It is a premise of Hills’ book that movement of character is synonymous with story. The degree of demonstrated movement may be momentous or barely a whisper, but through this change we perceive that something has happened in a work of fiction. It stands to reason, then, that if authors want to generate as much artistic and emotional power as possible from movement of character, they will probably give the genesis and resolution of that movement considerable authorial attention.
Of all the attention-focusing techniques available to you as a storyteller, none is greater than point of view. Scene selection, setting, tone and any other aspect of story — including even characterization itself — can be emphasized or minimized in service of your authorial goals, but point of view is global.
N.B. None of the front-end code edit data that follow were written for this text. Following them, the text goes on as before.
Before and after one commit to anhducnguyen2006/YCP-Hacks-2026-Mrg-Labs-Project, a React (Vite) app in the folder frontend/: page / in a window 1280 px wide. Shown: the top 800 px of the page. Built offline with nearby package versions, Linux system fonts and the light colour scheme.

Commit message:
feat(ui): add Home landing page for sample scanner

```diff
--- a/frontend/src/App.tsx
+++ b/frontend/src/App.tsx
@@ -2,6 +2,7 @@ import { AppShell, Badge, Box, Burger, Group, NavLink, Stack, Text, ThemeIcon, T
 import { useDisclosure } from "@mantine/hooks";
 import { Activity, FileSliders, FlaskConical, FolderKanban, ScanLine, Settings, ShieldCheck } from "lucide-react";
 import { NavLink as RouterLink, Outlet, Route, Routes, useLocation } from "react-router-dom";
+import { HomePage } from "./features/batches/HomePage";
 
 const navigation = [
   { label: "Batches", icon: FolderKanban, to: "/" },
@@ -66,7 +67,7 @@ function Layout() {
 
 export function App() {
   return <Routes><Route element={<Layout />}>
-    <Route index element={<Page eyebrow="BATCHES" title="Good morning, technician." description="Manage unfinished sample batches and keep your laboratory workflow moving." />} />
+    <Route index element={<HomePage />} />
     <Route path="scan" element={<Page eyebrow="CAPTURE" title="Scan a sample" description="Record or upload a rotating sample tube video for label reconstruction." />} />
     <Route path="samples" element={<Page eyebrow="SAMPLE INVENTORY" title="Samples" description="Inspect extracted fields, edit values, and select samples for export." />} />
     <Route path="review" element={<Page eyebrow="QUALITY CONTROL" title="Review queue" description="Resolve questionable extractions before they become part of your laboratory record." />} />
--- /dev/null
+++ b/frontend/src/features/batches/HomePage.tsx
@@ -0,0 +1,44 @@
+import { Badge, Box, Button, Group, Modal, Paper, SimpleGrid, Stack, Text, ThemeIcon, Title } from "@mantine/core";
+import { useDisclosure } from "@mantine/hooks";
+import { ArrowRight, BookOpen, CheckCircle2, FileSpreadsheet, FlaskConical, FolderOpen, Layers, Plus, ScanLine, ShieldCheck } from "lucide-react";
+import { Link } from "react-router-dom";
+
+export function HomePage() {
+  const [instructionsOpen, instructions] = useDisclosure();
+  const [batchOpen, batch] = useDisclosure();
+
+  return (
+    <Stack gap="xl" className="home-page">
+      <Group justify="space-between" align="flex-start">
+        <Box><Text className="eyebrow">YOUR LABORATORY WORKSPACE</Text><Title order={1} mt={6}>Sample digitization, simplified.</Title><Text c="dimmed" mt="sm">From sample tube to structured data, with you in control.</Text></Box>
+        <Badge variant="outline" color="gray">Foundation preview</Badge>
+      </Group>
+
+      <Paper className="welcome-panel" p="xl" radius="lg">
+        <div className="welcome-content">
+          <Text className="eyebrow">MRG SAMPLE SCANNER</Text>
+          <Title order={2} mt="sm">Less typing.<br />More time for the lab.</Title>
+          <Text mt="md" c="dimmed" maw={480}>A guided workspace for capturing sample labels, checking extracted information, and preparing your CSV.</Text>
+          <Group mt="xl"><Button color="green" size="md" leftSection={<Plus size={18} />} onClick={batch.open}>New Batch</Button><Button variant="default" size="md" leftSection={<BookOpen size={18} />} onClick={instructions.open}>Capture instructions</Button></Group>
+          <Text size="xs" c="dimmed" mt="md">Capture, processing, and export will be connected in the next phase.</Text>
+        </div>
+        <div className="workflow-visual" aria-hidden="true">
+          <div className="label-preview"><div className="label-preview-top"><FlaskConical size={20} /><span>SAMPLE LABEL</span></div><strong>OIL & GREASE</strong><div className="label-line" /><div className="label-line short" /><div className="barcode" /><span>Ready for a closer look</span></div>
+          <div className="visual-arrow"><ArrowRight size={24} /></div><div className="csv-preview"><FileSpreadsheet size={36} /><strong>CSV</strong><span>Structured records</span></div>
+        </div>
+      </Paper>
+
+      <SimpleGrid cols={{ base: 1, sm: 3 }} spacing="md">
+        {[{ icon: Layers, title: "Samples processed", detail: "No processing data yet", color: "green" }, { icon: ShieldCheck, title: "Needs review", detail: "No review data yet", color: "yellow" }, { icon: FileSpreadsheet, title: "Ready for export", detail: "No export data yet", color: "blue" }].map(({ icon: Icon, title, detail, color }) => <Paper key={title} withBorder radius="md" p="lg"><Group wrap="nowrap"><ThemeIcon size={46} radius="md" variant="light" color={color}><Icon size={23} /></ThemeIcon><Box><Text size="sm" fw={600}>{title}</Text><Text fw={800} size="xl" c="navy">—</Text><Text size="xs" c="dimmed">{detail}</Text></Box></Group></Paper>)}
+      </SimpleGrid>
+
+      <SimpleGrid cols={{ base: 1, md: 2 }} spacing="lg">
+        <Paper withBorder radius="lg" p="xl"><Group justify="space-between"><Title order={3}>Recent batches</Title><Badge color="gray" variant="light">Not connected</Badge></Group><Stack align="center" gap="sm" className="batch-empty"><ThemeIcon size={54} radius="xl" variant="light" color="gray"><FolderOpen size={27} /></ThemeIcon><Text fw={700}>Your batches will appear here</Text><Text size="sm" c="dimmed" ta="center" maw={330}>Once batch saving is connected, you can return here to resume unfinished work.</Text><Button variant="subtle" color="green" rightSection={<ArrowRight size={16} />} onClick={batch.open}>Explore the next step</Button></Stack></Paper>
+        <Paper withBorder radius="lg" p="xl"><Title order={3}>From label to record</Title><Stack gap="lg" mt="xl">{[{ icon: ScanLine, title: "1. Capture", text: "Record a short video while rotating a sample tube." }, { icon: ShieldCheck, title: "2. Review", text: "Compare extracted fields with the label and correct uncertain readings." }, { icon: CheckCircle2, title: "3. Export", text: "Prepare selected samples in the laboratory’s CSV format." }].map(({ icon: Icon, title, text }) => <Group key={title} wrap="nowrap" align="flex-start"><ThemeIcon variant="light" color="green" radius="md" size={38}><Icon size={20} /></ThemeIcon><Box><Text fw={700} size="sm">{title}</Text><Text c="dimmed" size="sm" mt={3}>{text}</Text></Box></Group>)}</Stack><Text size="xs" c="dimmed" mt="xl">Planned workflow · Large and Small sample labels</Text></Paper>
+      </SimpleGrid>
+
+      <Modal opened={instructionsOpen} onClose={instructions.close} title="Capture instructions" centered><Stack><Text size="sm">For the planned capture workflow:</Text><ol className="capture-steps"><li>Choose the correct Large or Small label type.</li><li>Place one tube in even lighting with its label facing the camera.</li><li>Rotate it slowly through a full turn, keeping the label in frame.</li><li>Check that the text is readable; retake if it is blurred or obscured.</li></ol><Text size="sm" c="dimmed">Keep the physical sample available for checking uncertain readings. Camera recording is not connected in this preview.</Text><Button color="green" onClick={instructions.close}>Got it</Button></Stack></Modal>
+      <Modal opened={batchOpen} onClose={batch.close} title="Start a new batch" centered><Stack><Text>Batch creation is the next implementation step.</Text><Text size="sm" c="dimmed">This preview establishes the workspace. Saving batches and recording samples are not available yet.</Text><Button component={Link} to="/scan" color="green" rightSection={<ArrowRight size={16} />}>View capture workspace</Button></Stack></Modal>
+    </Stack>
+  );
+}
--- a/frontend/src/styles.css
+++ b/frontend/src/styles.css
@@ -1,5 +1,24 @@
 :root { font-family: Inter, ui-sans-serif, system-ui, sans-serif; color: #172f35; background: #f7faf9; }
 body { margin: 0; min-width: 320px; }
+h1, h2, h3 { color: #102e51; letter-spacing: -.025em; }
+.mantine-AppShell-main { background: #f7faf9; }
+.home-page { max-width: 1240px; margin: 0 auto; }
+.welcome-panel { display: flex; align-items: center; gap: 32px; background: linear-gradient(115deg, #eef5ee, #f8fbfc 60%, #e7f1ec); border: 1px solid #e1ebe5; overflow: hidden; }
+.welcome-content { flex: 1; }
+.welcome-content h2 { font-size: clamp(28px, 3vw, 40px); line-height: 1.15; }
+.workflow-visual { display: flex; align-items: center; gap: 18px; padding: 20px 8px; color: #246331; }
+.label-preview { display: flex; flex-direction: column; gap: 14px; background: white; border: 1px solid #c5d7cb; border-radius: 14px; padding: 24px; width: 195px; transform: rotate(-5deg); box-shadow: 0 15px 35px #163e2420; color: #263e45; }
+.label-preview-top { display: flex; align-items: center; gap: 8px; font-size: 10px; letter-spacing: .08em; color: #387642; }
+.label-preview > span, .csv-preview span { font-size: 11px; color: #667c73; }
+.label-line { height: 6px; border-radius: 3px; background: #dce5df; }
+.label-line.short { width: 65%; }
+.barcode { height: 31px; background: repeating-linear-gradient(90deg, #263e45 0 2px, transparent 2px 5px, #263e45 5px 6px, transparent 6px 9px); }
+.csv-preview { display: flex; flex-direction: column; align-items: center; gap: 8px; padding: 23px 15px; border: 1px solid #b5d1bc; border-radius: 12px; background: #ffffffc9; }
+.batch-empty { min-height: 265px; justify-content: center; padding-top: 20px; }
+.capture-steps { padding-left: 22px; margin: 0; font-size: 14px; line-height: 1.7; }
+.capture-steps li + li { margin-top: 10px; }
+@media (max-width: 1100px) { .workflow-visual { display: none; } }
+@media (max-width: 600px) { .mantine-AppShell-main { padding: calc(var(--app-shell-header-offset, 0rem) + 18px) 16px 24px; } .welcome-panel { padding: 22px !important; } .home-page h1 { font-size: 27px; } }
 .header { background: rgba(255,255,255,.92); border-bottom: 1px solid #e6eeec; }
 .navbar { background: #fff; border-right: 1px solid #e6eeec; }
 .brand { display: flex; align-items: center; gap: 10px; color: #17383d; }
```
Where all other aspects of story, in proportion, affect the unity and effectiveness of a work, point of view determines how we perceive that unity and effectiveness. Choose the wrong setting and you may dampen the effect of your story. Choose the wrong point of view and you may destroy it completely.
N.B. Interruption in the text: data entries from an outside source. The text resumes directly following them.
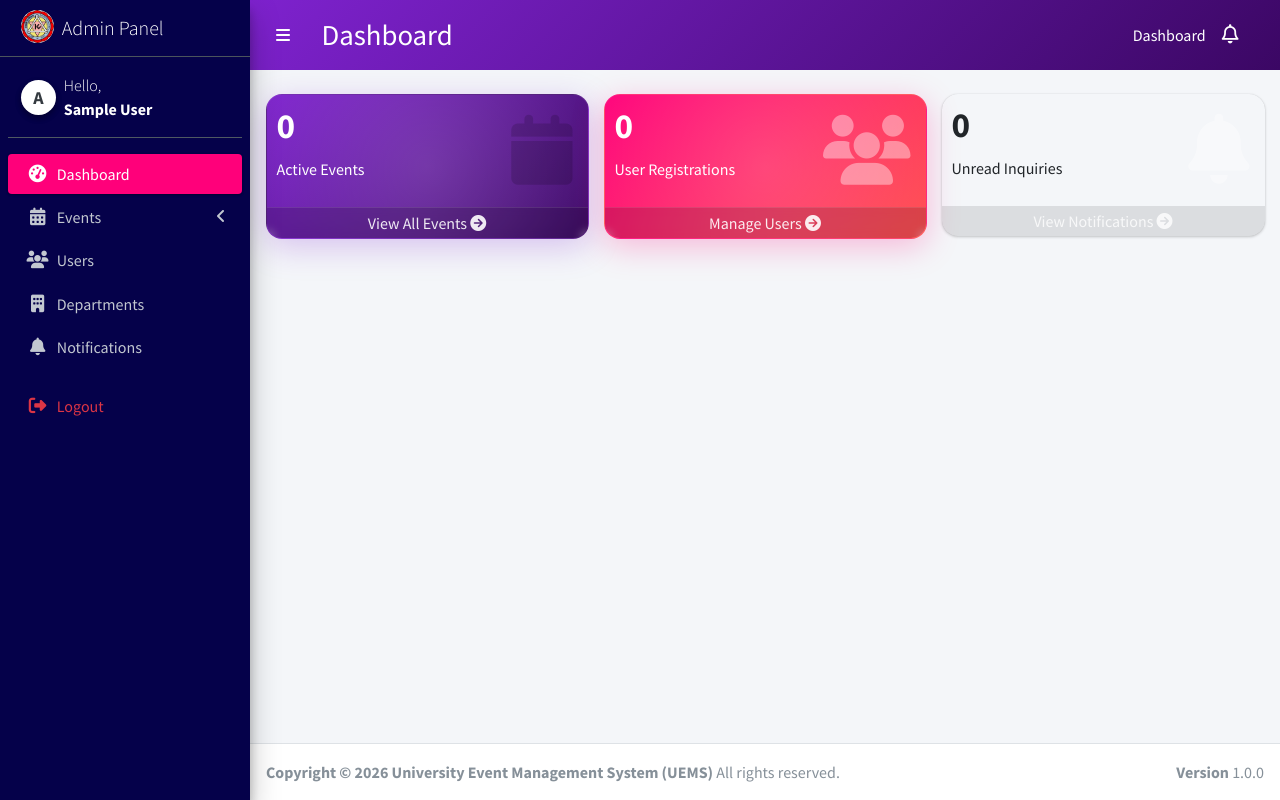
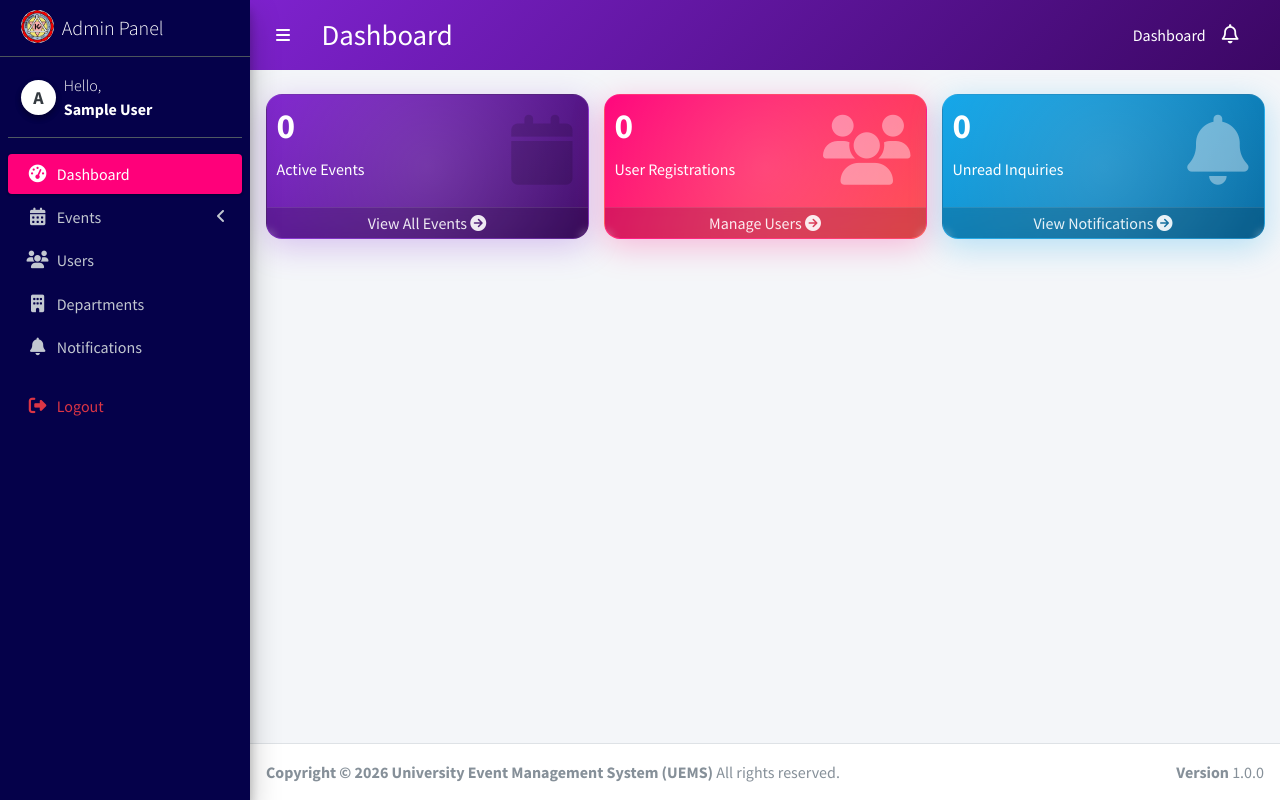
Before and after one commit to sakai-aigga/University-Event-Management-System-UEMS-, a PHP site: page /admin-panel/index.php in a window 1280 px wide. Run offline with PHP 8.4, Linux system fonts and the light colour scheme; the visitor is signed in with stand-in values (Sample User, id 1); data that the repository does not hold is empty; some libraries are stand-ins or nearby versions.

Commit message:
Update: Modified admin panel for user and event management

```diff
--- a/admin-panel/css/admin-styles.css
+++ b/admin-panel/css/admin-styles.css
@@ -170,24 +170,8 @@
     pointer-events: none;
 }
 
-.admin-stat-primary h3,
-.admin-stat-primary p,
-.admin-stat-warning h3,
-.admin-stat-warning p {
-    color: #fff !important;
-    z-index: 2;
-    position: relative;
-}
 
-.admin-stat-primary .small-box-footer,
-.admin-stat-warning .small-box-footer {
-    color: rgba(255, 255, 255, 0.9) !important;
-    background: rgba(0, 0, 0, 0.15) !important;
-    backdrop-filter: blur(4px);
-    border-top: 1px solid rgba(255, 255, 255, 0.1);
-    z-index: 2;
-    position: relative;
-}
+
 
 .admin-stat-icon-dim {
     color: rgba(255, 255, 255, 0.4);
@@ -202,6 +186,47 @@
 .small-box:hover {
     transform: translateY(-5px);
     box-shadow: 0 15px 40px rgba(0, 0, 0, 0.15) !important;
+}
+
+.admin-stat-notif {
+    background: linear-gradient(135deg, #0ea5e9, #0369a1);
+    color: white !important;
+    box-shadow: 0 8px 32px 0 rgba(14, 165, 233, 0.28) !important;
+    border: 1px solid rgba(255, 255, 255, 0.1);
+    position: relative;
+}
+
+.admin-stat-notif::before {
+    content: '';
+    position: absolute;
+    top: -50%;
+    right: -50%;
+    bottom: -50%;
+    left: -50%;
+    background: radial-gradient(circle, rgba(255, 255, 255, 0.15) 0%, transparent 60%);
+    pointer-events: none;
+}
+
+.admin-stat-primary h3,
+.admin-stat-primary p,
+.admin-stat-warning h3,
+.admin-stat-warning p,
+.admin-stat-notif h3,
+.admin-stat-notif p {
+    color: #fff !important;
+    z-index: 2;
+    position: relative;
+}
+
+.admin-stat-primary .small-box-footer,
+.admin-stat-warning .small-box-footer,
+.admin-stat-notif .small-box-footer {
+    color: rgba(255, 255, 255, 0.9) !important;
+    background: rgba(0, 0, 0, 0.15) !important;
+    backdrop-filter: blur(4px);
+    border-top: 1px solid rgba(255, 255, 255, 0.1);
+    z-index: 2;
+    position: relative;
 }
 
 /* ================ CARDS (SHARED) ================ */
```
As discussed in a previous post, point of view is so inherent in storytelling that it warps entire mediums to its power. Film and television are capable of delivering almost any fictional world and story, as long as you avoid first-person point of view. You can set your story on the moon, you can invent an entirely new species of characters — you can, literally, do anything you want, as long as you stay in third person. If you try to make the camera act as a character, however, you will almost certainly fail.
Because there are multiple point-of-view choices available in fiction it can seem as if the choice of point of view is simply another deliberative step in the storytelling process. You pick the techniques you want to use, including point of view, stir them together, bake at 350 degrees for forty minutes, and voila, your story is done. But if demonstrating movement of character is the authorial objective in fiction (it is), and point of view is intimately associated with character even when pov does not inhabit a particular character, then it stands to reason that choice in point of view may affect your ability to focus a story.
And so it does:
The essential dynamic, we have said, is that character is moved by action. We have called the character to whom the events of the narrative have consequence the “moved” character. It is my belief that the moved character and the point-of-view character, in successful fiction, will prove to be one and the same.
In making the case for a connection between character movement and point of view, Hills gives four examples. The first two reference James and Mailer and the last Conrad, but I think the third is perhaps most accessible. In talking about Fitzgerald’s The Great Gatsby, Hills writes:
The central figure in Gatsby may be the title character, but the point of view figure is of course the narrator, Nick Carraway, and the book eventually focuses on the effects of the narrative on him. This is made very clear at the beginning, in several key sections in the middle, but most forcefully at the end:…
Hills is right when he says later that most writers — including writers of considerable talent and success — are generally oblivious of the relationship between point of view and movement of character. Because authors rightly value their independence, it can be tempting to conclude that this craft ignorance may have its own rewards, but it doesn’t. As the examples Hills gives make clear, both James and Mailer had to rework entire novels because of craft confusion about the point-of-view characters and central characters in their works. Had they read this section and taken its lesson to heart not only would they have avoided having to fix their work, they would have undoubtedly saved time during the conception stage as well.
In an earlier section Hills talked about how series television intentionally inverted the relationship between character movement and point of view. The series regulars — the central characters — remained unchanged from episode to episode, leaving the guest stars to demonstrate movement as a result of the action of each week’s story. In a follow-up post I noted that television has evolved since Hills wrote his book, and it’s now the norm that series TV includes movement of character in central (if not also point-of-view) characters. This change was made precisely for the reason Hills suggests: to increase (make more “successful”) the force of the weekly narrative.
What Hills is saying here is simple and straightforward. If you tattoo it on the inside of your eyelids it will probably, at some point, keep you from a false start or misstep that obligates you to additional remedial writing or to abandon a project all together. Whether intentional or unintentional, trying to write a story in which movement is demonstrated in a character other than the point-of-view character is like trying to make a first-person movie: there’s no law against it, but you are going to waste a lot of time and almost certainly fail.
Next up: The Focusing Power of Point of View.
— Mark Barrett